Geingob said this at the launch of the World AIDS report 2016 in Windhoek yesterday, held under the theme ‘Get on the Fast Track: the life cycle approach to HIV’, where he noted the drop in mother-to-child transmission in Namibia.
While the report shows that the life-extending impact of treatment is working, in 2015, up to 5,8 million people over the age of 50 were living with HIV-AIDS which is the highest figure ever in this age group.
United Nations under secretary general Michel Sidibe said while Namibia is doing very well with the reduction in mother-to- child infections, attention is needed for people living with HIV-AIDS who are over the age of 50.
“Namibia now stands a chance to end mother-to-child transmission,” he said.
Sidibe highlighted that while there is a reduction in the mother-to-child transmission during birth, infections through breastfeeding is an area that needs to be understood and worked on.
Speaking to The Namibian in an interview, Sidibe said if attention is not given to those over the age of 50, it will cost the health ministry more to treat them as it becomes more expensive to keep them alive.
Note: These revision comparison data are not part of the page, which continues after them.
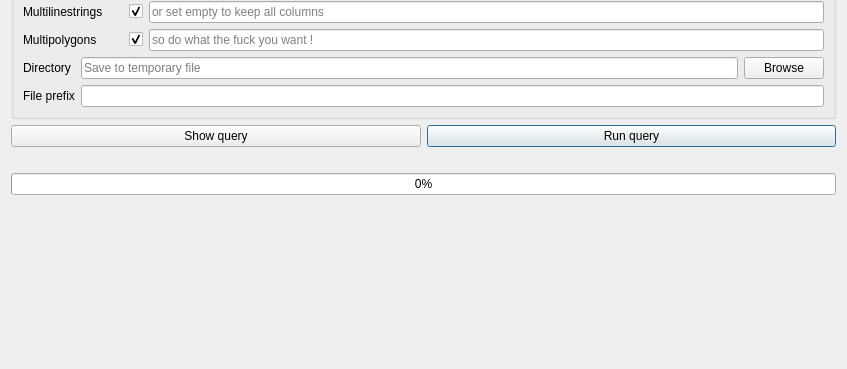
Old version of the form ui/my_queries.ui in the repository 3liz/QuickOSM; both pictures show x 0 to 847 and y 423 to 792 of the 847 by 792 pixel window.
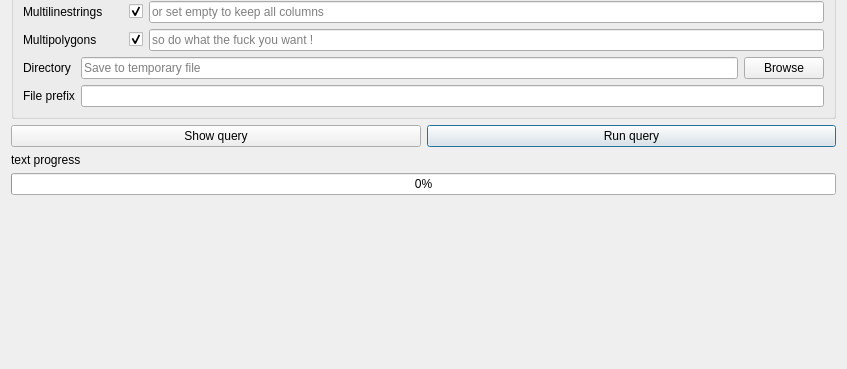
New version of the form. Icons and pictures are not drawn. Custom widgets are drawn as their Qt base class.

Commit message: add reset button and progress text

Diff of the .ui file:
```diff
--- a/ui/my_queries.ui
+++ b/ui/my_queries.ui
@@ -324,7 +324,7 @@
    <item>
     <widget class="QLabel" name="label_progress">
      <property name="text">
-      <string/>
+      <string>text progress</string>
      </property>
     </widget>
    </item>
```
The commit also changes 8 other files.
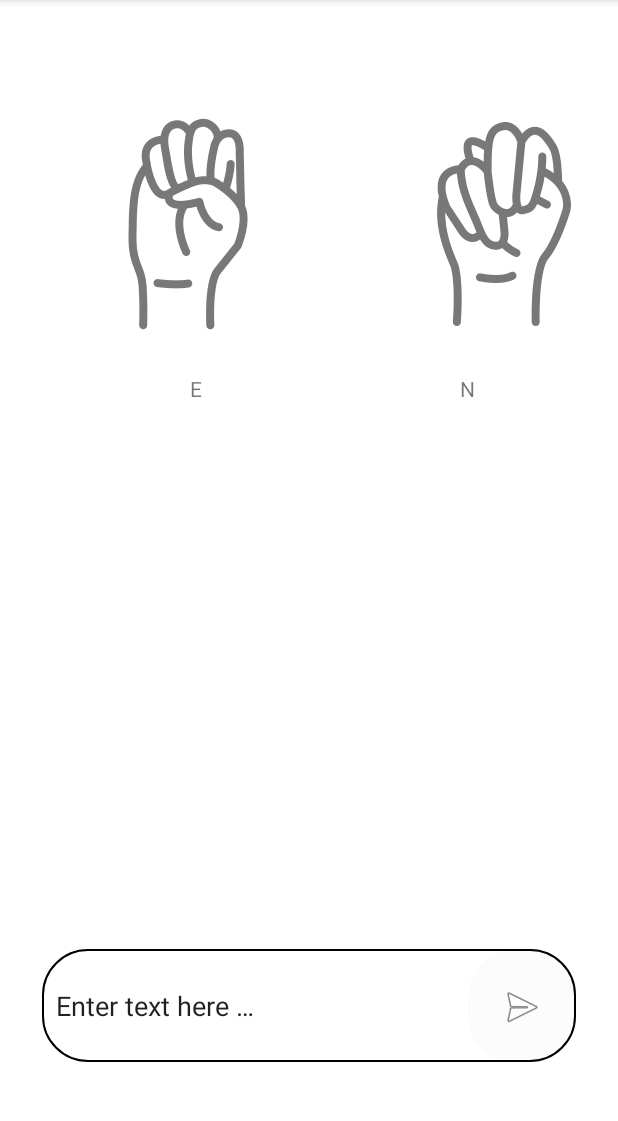
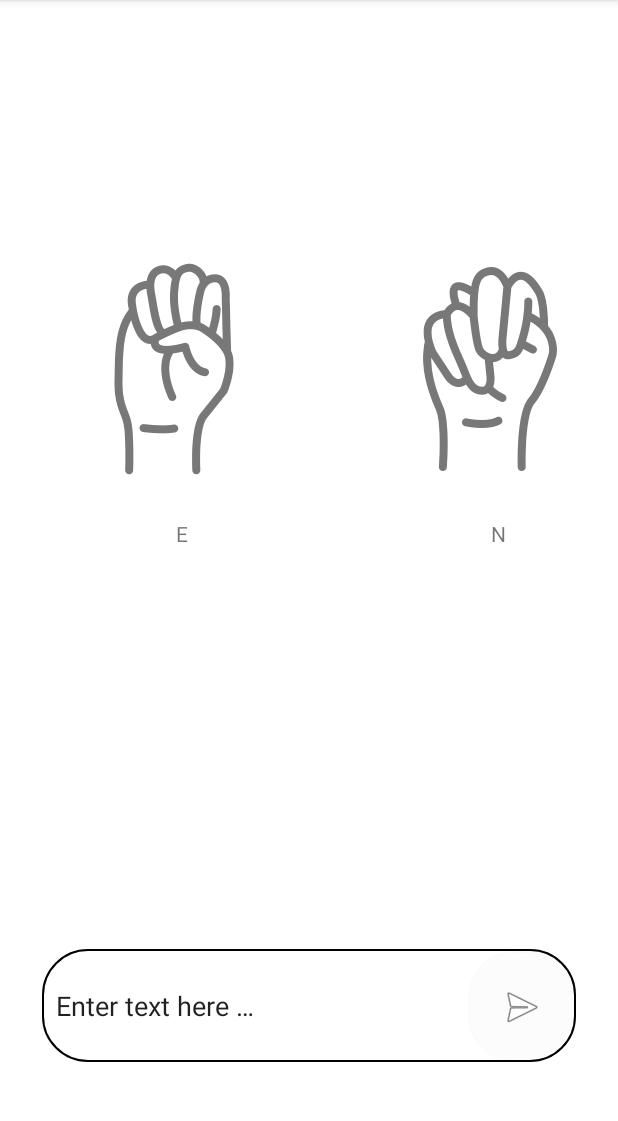
Before and after one commit to Taha-Nasreddine-KERROUM/sign-lang-app, an Android app: the SearchActivity screen opened directly, with no data from a screen before it, after a tap on "send", on a phone screen of 412 x 824 dp, the part 84-1205 px from its top. Run offline under Robolectric (Android 15) with nearby library versions, the light colour scheme and no system bars.

Commit message:
Add files via upload

```diff
--- a/app/src/main/java/com/example/signlanguagetranslatorapp/SearchActivity.kt
+++ b/app/src/main/java/com/example/signlanguagetranslatorapp/SearchActivity.kt
@@ -7,6 +7,7 @@ import android.widget.EditText
 import android.widget.ImageButton
 import android.widget.ImageView
 import android.widget.LinearLayout
+import android.widget.ScrollView
 import android.widget.TextView
 import android.widget.Toast
 import androidx.activity.enableEdgeToEdge
@@ -57,6 +58,7 @@ class SearchActivity : AppCompatActivity() {
     @SuppressLint("SetTextI18n")
     private fun displaySignLanguageImages(text: String) {
         try {
+            signImagesContainer.orientation = LinearLayout.HORIZONTAL
             // Process each character in the input text
             for (char in text.lowercase()) {
                 if (char in 'a'..'z') {
@@ -103,6 +105,7 @@ class SearchActivity : AppCompatActivity() {
                     signImagesContainer.addView(spacer)
                 }
             }
+            findViewById<ScrollView>(R.id.scrollView2).scrollTo(0, 0)
         } catch (e: Exception) {
             Toast.makeText(this, "Error displaying images: ${e.message}", Toast.LENGTH_SHORT).show()
         }
--- a/app/src/main/res/layout/activity_search.xml
+++ b/app/src/main/res/layout/activity_search.xml
@@ -20,20 +20,10 @@
         android:labelFor="@id/textEntred"
         android:text="@string/enter_text_here"
         app:layout_constraintBottom_toBottomOf="parent"
-        app:layout_constraintEnd_toEndOf="@+id/signImagesContainer"
-        app:layout_constraintStart_toStartOf="@+id/signImagesContainer" />
+        app:layout_constraintEnd_toEndOf="@+id/scrollView2"
+        app:layout_constraintStart_toStartOf="@+id/scrollView2" />
 
-    <LinearLayout
-        android:id="@+id/signImagesContainer"
-        android:layout_width="361dp"
-        android:layout_height="534dp"
-        android:orientation="horizontal"
-        app:layout_constraintBottom_toTopOf="@+id/textEntred"
-        app:layout_constraintEnd_toEndOf="parent"
-        app:layout_constraintStart_toStartOf="parent"
-        app:layout_constraintTop_toTopOf="parent">
 
-    </LinearLayout>
 
     <ImageButton
         android:id="@+id/analyzeButton"
@@ -50,5 +40,32 @@
         app:layout_constraintVertical_bias="1.0"
         app:srcCompat="@android:drawable/ic_menu_send" />
 
+    <ScrollView
+        android:id="@+id/scrollView2"
+        android:layout_width="413dp"
+        android:layout_height="357dp"
+        android:layout_marginBottom="16dp"
+        app:layout_constraintBottom_toTopOf="@+id/textEntred"
+        app:layout_constraintEnd_toEndOf="parent"
+        app:layout_constraintStart_toStartOf="parent"
+        app:layout_constraintTop_toTopOf="parent">
+
+        <HorizontalScrollView
+            android:layout_width="match_parent"
+            android:layout_height="wrap_content">
+
+            <LinearLayout
+                android:id="@+id/signImagesContainer"
+                android:layout_width="wrap_content"
+                android:layout_height="wrap_content"
+                android:gravity="center_vertical"
+                android:orientation="horizontal"
+                android:padding="16dp" />
+
+        </HorizontalScrollView>
+    </ScrollView>
+
+
+
 
 </androidx.constraintlayout.widget.ConstraintLayout>
--- a/app/src/main/res/values/strings.xml
+++ b/app/src/main/res/values/strings.xml
@@ -5,4 +5,5 @@
     <string name="search">Search</string>
     <string name="send">send</string>
     <string name="enter_text_here">"  Enter text here …"</string>
+    <string name="scroll_to_see_the_rest">Scroll to see the rest</string>
 </resources>
```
He added that some of the infected people have been on treatment for over 30 years, and that puts them at higher risk of succumbing to ailments such as heart diseases. Sidibe said the decision to launch the report in Namibia was guided by three main points, which are consistency in Namibia’s political leadership in approaching the disease and its progressive policies, accessibility of needed medical facilities, and the translation of commitment into budget allocations.
“The sharing of responsibilities in the fight against the epidemic is a great advantage, and I think that is one of the reasons why Namibia is doing so well,” Sidebe said.
He also placed emphasis on how fragile the progress the world has made in fighting the epidemic is. According to Sidibe, the threat to young women remains high, especially during a girl’s transition to womanhood.
“Young women are facing triple threats. They are at high risk of HIV infection, have low rates of HIV testing and have poor adherence to treatment. The world is failing young women, and we urgently need to do more,” he stated.
Eunice Henguva of the Namibian Women’s Health Network, who also spoke at the launch, said that ending AIDS is possible when there is unity of purpose.
The report states that in 2015, around 7 500 young women were infected with HIV per week. Studies in six locations in eastern and southern Africa reveal that girls aged between 15 and 19 years accounted for 90% of all new HIV infections in southern Africa, and more than 74% in eastern Africa.
According to the report, testing remains a major challenge, with only four of 21 priority countries in Africa providing HIV testing to more than half the babies exposed to the virus in the first week of their life.